** What is needed **
Go through the records and show each line where the word "Réputation" occurs.

** Dataset extract **
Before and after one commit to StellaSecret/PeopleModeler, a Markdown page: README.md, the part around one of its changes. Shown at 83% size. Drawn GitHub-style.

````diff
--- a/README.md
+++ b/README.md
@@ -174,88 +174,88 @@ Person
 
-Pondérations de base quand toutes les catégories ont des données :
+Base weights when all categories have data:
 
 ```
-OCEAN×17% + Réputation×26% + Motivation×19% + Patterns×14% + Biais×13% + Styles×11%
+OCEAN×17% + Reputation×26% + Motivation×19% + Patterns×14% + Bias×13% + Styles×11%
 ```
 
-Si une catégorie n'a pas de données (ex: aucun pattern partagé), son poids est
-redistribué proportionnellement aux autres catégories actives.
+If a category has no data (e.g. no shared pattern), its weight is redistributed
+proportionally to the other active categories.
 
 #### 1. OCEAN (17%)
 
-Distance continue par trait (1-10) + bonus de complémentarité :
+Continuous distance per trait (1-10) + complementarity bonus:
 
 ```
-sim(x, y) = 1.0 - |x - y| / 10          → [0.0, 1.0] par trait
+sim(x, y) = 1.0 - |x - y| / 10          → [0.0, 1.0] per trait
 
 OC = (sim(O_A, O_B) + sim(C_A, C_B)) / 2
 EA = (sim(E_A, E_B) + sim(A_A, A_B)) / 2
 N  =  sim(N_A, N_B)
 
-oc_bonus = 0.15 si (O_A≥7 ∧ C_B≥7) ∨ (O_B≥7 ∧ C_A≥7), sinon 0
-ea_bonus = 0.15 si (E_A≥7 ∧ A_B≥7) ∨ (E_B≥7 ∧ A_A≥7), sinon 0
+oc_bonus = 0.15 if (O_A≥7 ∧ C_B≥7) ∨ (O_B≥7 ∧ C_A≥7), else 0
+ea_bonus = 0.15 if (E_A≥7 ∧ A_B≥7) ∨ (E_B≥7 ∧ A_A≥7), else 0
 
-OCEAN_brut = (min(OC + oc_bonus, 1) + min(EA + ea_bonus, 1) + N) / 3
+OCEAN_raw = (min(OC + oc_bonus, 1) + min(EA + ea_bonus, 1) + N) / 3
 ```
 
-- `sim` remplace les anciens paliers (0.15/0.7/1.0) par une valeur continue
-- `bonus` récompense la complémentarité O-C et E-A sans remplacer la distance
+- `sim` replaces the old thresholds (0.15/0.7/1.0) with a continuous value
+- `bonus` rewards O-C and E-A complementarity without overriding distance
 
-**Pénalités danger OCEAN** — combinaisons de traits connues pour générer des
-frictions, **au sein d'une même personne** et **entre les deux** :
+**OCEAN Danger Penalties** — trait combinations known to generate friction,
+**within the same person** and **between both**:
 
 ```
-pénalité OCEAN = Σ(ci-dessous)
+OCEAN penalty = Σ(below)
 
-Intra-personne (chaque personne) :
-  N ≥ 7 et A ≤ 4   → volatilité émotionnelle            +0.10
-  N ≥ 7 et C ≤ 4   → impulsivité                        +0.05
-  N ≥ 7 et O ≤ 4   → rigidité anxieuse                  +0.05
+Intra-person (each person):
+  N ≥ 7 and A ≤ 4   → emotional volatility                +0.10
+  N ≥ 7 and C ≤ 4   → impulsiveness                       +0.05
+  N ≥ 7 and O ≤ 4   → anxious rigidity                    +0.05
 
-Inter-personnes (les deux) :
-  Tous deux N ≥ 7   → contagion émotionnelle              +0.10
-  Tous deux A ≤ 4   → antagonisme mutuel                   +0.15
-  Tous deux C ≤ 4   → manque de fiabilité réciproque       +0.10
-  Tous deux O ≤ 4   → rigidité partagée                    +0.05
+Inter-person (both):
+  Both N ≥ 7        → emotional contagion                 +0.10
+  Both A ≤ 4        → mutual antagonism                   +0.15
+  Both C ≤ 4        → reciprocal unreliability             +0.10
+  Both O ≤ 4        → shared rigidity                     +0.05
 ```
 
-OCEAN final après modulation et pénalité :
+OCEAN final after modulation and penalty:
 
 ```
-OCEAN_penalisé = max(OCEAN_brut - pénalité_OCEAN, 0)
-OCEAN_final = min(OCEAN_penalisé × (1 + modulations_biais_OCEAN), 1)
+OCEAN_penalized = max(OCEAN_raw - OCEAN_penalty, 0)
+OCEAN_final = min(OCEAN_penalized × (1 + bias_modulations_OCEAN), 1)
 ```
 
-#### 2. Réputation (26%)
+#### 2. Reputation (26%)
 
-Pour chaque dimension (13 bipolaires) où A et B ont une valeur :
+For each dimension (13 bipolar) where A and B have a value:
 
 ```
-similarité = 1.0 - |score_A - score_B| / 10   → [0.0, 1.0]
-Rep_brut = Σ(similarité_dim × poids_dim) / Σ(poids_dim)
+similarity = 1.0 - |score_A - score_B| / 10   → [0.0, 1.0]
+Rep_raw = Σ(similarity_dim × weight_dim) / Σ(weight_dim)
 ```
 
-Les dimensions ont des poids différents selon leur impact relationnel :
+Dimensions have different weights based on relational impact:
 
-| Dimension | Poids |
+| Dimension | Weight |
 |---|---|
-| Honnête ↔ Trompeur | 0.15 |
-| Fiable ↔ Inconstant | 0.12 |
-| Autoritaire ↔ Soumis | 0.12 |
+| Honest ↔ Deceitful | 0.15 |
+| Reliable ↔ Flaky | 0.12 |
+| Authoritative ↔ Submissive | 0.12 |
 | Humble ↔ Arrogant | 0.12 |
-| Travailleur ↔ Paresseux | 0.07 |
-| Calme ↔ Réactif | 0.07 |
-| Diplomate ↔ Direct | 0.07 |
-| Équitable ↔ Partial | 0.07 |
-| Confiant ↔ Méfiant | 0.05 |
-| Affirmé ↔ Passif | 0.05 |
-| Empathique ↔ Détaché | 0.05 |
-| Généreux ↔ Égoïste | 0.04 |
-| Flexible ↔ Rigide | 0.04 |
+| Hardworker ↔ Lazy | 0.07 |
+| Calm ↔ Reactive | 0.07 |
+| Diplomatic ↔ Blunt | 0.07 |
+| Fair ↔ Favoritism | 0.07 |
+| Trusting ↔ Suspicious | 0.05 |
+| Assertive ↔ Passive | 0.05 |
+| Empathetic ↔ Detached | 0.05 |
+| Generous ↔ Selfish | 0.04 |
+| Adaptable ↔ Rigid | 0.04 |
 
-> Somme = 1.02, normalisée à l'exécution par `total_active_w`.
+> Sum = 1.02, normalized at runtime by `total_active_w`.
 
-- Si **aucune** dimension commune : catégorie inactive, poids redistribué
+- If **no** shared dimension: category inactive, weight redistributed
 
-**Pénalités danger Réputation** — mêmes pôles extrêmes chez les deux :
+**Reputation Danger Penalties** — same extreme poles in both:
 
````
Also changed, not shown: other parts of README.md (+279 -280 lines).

** Written answer **
-OCEAN×17% + Réputation×26% + Motivation×19% + Patterns×14% + Biais×13% + Styles×11%
-#### 2. Réputation (26%)
-**Pénalités danger Réputation** — mêmes pôles extrêmes chez les deux :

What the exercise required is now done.